- Changing the patterns of those that are frustrating, unsatisfying, or unfulfilling;
- Setting boundaries for relationships that aren’t meeting your needs or are taking a bite out of your soul;
- Reducing the level and intensity of conflicts with others, especially those locked into repetitive patterns;
- Ending relationships that don’t seem amenable to necessary changes;
- Enhancing intimacy with friends and loved ones;
- Feeling and expressing more love and caring in current relationships;
- Initiating and broadening new relationships that meet interests and needs that are currently unsatisfied;
- Experiencing more authentic, caring, honest, respectful, and fun exchanges with people on a daily basis;
- Processing and recovering from perceived slights and relational difficulties in the past;
- Practicing forgiveness to let some things go and move forward without lingering resentment; and,
- Learning from past mistakes, misjudgements, and relationship breaches in order to enhance future connections. [pp. 276-277]
If you’ve done any past soul-searching about relationships, you could likely read the above list and think, “Yes, please”. All of them sound good. I’ve certainly faced hard truths in the first four. In the end, it led me to one of my greatest insights and freedom from some avoidable pain…
I trust people to be who they are. Not who I want them to be, nor who I unrealistically expect they should be, but rather that they will be who they are. It’s stupid, I know, but it reminds me of a scene in a Star Trek: The Next Generation episode. Small geek diversion…Data is about to do a war game against Riker, and is trying to postulate what Riker will do. He starts to tie himself into knots to wondering if Data thinks that Riker will do X, then Riker could change his behaviour by knowing that Data thinks what he’ll do (X) and therefore Riker will do Y. Except if Riker knows that Data knows that Riker knows, etc…In the end, Troi counsels him that Riker can’t avoid being who he is at the heart (a risk taker with a penchant for innovative solutions). A stupid geeky reminder, but one that I find strangely comforting.

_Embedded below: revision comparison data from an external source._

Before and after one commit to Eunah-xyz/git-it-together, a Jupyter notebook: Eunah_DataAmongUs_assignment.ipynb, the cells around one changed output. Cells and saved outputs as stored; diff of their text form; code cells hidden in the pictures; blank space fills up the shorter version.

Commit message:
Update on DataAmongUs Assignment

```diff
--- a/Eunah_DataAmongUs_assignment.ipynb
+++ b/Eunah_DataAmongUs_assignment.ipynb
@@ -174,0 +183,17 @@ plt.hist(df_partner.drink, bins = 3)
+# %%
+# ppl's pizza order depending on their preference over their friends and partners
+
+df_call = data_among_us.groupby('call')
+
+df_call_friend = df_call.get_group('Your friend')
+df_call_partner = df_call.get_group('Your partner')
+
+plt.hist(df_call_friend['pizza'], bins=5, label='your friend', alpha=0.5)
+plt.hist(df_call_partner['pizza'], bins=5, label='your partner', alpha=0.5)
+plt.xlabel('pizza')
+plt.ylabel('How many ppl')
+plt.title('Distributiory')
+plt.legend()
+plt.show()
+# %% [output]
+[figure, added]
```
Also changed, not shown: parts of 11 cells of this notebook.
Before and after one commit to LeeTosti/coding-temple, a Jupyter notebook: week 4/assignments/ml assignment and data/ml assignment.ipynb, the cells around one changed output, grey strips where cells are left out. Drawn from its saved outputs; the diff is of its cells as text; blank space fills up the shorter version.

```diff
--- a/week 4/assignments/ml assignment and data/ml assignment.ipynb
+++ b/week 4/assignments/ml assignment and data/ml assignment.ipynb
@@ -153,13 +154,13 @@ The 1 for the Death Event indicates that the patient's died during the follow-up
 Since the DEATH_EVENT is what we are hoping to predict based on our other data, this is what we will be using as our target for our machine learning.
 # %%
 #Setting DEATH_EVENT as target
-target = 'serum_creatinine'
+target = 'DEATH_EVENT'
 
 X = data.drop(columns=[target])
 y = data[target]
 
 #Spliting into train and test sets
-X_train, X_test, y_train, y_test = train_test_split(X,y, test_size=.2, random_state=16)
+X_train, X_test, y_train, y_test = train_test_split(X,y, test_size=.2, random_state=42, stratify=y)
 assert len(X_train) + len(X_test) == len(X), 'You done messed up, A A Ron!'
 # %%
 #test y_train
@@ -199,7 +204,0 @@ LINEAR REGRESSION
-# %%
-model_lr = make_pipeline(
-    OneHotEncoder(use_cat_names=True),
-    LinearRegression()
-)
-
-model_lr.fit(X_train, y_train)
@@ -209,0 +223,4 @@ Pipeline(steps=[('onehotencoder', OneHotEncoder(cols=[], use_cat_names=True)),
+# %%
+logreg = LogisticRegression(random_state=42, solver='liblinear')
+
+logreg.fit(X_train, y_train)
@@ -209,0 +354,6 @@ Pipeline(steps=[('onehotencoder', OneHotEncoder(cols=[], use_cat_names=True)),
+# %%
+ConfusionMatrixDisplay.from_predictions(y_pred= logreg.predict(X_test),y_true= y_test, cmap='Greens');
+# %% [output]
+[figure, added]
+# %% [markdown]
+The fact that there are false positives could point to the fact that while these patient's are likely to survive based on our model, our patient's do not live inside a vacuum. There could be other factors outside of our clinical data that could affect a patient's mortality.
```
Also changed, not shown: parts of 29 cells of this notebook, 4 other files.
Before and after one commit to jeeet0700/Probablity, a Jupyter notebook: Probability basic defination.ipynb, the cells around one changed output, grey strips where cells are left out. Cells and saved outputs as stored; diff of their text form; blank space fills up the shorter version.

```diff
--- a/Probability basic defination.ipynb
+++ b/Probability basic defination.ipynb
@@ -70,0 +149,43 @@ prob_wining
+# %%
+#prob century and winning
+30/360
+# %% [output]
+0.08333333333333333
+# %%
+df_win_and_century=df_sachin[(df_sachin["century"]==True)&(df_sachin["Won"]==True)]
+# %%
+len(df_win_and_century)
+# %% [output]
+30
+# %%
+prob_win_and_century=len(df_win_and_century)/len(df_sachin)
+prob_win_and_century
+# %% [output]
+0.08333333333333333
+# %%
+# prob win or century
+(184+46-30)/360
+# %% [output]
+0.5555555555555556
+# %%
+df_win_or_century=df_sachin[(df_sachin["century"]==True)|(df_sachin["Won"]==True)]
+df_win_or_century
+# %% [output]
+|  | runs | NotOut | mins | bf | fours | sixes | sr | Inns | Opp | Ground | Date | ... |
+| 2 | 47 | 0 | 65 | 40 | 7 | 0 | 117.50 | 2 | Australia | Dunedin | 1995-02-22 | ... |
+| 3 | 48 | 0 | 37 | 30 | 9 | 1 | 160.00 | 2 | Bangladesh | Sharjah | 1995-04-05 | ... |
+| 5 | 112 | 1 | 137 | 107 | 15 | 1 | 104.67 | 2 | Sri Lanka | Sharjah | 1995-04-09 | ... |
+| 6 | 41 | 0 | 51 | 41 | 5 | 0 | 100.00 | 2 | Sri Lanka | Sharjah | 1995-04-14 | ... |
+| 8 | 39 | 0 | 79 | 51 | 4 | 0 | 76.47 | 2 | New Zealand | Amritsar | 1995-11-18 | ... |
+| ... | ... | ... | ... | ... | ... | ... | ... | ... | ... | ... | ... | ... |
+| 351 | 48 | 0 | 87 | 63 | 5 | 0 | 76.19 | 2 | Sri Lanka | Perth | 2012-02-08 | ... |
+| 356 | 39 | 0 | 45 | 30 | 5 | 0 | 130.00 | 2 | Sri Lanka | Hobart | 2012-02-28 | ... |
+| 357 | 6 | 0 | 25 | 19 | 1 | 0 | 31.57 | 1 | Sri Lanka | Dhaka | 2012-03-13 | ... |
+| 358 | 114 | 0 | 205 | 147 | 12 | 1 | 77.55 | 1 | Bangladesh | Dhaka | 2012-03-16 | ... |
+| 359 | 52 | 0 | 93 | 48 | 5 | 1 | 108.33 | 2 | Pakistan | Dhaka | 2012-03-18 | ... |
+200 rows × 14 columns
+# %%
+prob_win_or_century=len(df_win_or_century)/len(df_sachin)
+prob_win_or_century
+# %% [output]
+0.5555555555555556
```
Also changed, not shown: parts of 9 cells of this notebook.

And from that “truth bomb”, that I should expect people to be who they are, I found the basis for a much different relationship with my mother when I set some clear boundaries (such as games I would not let myself be tricked into playing) and changed the pattern of expectation and disappointment from what I thought/hoped she would do to simply what she did do. I expected (and loved) her to be herself for her last ten years, not the mother I wanted her to be or expected she should be. Just who she was. By contrast, another relationship had passed it’s healthy expiry date and had become consistently toxic, so I ended it. And with #6, I make sure that I tell my son every day how much I love him.
I’m still working on many of the other ideas from #5-11.